Reproduce all the entries precisely.

[Difference listings]

[Start of Attachment]

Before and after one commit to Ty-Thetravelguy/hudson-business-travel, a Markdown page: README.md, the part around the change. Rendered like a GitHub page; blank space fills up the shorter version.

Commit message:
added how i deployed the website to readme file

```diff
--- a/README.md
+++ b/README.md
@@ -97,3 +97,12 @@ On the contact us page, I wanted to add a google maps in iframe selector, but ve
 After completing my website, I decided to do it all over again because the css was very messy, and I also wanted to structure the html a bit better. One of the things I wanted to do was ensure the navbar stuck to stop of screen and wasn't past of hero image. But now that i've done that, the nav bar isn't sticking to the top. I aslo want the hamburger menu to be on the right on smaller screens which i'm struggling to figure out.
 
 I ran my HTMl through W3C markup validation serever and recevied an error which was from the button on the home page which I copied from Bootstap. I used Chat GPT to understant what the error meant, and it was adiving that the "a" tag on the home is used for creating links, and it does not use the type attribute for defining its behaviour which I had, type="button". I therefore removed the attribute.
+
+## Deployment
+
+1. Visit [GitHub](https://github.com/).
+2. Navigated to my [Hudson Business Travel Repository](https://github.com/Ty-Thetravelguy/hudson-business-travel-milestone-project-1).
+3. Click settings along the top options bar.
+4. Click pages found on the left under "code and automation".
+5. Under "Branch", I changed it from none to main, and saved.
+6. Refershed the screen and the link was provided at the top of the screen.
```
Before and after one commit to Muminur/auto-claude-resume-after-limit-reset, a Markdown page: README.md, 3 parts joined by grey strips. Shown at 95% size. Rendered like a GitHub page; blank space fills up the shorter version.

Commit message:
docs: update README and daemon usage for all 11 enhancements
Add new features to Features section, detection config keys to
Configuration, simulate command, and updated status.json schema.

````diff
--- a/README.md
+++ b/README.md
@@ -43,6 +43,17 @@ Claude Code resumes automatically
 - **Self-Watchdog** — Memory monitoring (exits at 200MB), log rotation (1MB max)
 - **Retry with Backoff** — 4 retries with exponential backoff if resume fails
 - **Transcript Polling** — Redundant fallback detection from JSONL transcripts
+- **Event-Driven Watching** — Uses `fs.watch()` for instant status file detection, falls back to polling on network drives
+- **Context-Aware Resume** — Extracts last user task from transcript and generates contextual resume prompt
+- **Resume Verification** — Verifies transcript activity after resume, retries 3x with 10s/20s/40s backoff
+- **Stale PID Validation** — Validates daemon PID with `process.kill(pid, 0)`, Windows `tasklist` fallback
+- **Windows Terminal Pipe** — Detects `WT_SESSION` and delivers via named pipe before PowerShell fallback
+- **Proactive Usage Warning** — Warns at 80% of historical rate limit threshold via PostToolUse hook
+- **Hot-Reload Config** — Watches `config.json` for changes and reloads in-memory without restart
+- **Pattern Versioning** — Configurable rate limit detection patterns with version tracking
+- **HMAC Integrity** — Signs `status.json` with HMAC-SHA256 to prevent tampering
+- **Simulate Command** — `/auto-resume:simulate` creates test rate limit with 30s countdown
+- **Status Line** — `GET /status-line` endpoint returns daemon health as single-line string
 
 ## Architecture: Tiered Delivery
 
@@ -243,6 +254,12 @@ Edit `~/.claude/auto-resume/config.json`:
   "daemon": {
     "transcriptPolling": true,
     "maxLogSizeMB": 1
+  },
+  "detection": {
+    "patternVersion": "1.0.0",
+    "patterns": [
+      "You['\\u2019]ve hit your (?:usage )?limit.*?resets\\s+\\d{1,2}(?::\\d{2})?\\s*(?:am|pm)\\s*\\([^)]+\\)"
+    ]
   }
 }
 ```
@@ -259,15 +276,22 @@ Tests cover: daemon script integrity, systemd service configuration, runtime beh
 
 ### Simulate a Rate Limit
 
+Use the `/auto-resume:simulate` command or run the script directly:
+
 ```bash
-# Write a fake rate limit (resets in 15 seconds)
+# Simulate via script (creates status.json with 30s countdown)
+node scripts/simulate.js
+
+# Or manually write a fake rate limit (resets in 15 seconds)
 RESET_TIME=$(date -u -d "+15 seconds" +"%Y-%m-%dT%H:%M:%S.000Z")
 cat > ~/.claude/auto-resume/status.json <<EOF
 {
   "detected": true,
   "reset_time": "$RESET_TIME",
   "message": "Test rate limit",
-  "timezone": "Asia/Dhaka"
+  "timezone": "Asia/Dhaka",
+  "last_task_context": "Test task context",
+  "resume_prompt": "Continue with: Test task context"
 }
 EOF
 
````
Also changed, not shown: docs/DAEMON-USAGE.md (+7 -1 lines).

[End of Attachment]

#### Completed exercise
Before and after one commit to Ty-Thetravelguy/hudson-business-travel, a Markdown page: README.md, the part around the change. Rendered like a GitHub page; blank space fills up the shorter version.

Commit message:
added how i deployed the website to readme file

```diff
--- a/README.md
+++ b/README.md
@@ -97,3 +97,12 @@ On the contact us page, I wanted to add a google maps in iframe selector, but ve
 After completing my website, I decided to do it all over again because the css was very messy, and I also wanted to structure the html a bit better. One of the things I wanted to do was ensure the navbar stuck to stop of screen and wasn't past of hero image. But now that i've done that, the nav bar isn't sticking to the top. I aslo want the hamburger menu to be on the right on smaller screens which i'm struggling to figure out.
 
 I ran my HTMl through W3C markup validation serever and recevied an error which was from the button on the home page which I copied from Bootstap. I used Chat GPT to understant what the error meant, and it was adiving that the "a" tag on the home is used for creating links, and it does not use the type attribute for defining its behaviour which I had, type="button". I therefore removed the attribute.
+
+## Deployment
+
+1. Visit [GitHub](https://github.com/).
+2. Navigated to my [Hudson Business Travel Repository](https://github.com/Ty-Thetravelguy/hudson-business-travel-milestone-project-1).
+3. Click settings along the top options bar.
+4. Click pages found on the left under "code and automation".
+5. Under "Branch", I changed it from none to main, and saved.
+6. Refershed the screen and the link was provided at the top of the screen.
```
Before and after one commit to Muminur/auto-claude-resume-after-limit-reset, a Markdown page: README.md, 3 parts joined by grey strips. Shown at 95% size. Rendered like a GitHub page; blank space fills up the shorter version.

Commit message:
docs: update README and daemon usage for all 11 enhancements
Add new features to Features section, detection config keys to
Configuration, simulate command, and updated status.json schema.

````diff
--- a/README.md
+++ b/README.md
@@ -43,6 +43,17 @@ Claude Code resumes automatically
 - **Self-Watchdog** — Memory monitoring (exits at 200MB), log rotation (1MB max)
 - **Retry with Backoff** — 4 retries with exponential backoff if resume fails
 - **Transcript Polling** — Redundant fallback detection from JSONL transcripts
+- **Event-Driven Watching** — Uses `fs.watch()` for instant status file detection, falls back to polling on network drives
+- **Context-Aware Resume** — Extracts last user task from transcript and generates contextual resume prompt
+- **Resume Verification** — Verifies transcript activity after resume, retries 3x with 10s/20s/40s backoff
+- **Stale PID Validation** — Validates daemon PID with `process.kill(pid, 0)`, Windows `tasklist` fallback
+- **Windows Terminal Pipe** — Detects `WT_SESSION` and delivers via named pipe before PowerShell fallback
+- **Proactive Usage Warning** — Warns at 80% of historical rate limit threshold via PostToolUse hook
+- **Hot-Reload Config** — Watches `config.json` for changes and reloads in-memory without restart
+- **Pattern Versioning** — Configurable rate limit detection patterns with version tracking
+- **HMAC Integrity** — Signs `status.json` with HMAC-SHA256 to prevent tampering
+- **Simulate Command** — `/auto-resume:simulate` creates test rate limit with 30s countdown
+- **Status Line** — `GET /status-line` endpoint returns daemon health as single-line string
 
 ## Architecture: Tiered Delivery
 
@@ -243,6 +254,12 @@ Edit `~/.claude/auto-resume/config.json`:
   "daemon": {
     "transcriptPolling": true,
     "maxLogSizeMB": 1
+  },
+  "detection": {
+    "patternVersion": "1.0.0",
+    "patterns": [
+      "You['\\u2019]ve hit your (?:usage )?limit.*?resets\\s+\\d{1,2}(?::\\d{2})?\\s*(?:am|pm)\\s*\\([^)]+\\)"
+    ]
   }
 }
 ```
@@ -259,15 +276,22 @@ Tests cover: daemon script integrity, systemd service configuration, runtime beh
 
 ### Simulate a Rate Limit
 
+Use the `/auto-resume:simulate` command or run the script directly:
+
 ```bash
-# Write a fake rate limit (resets in 15 seconds)
+# Simulate via script (creates status.json with 30s countdown)
+node scripts/simulate.js
+
+# Or manually write a fake rate limit (resets in 15 seconds)
 RESET_TIME=$(date -u -d "+15 seconds" +"%Y-%m-%dT%H:%M:%S.000Z")
 cat > ~/.claude/auto-resume/status.json <<EOF
 {
   "detected": true,
   "reset_time": "$RESET_TIME",
   "message": "Test rate limit",
-  "timezone": "Asia/Dhaka"
+  "timezone": "Asia/Dhaka",
+  "last_task_context": "Test task context",
+  "resume_prompt": "Continue with: Test task context"
 }
 EOF
 
````
Also changed, not shown: docs/DAEMON-USAGE.md (+7 -1 lines).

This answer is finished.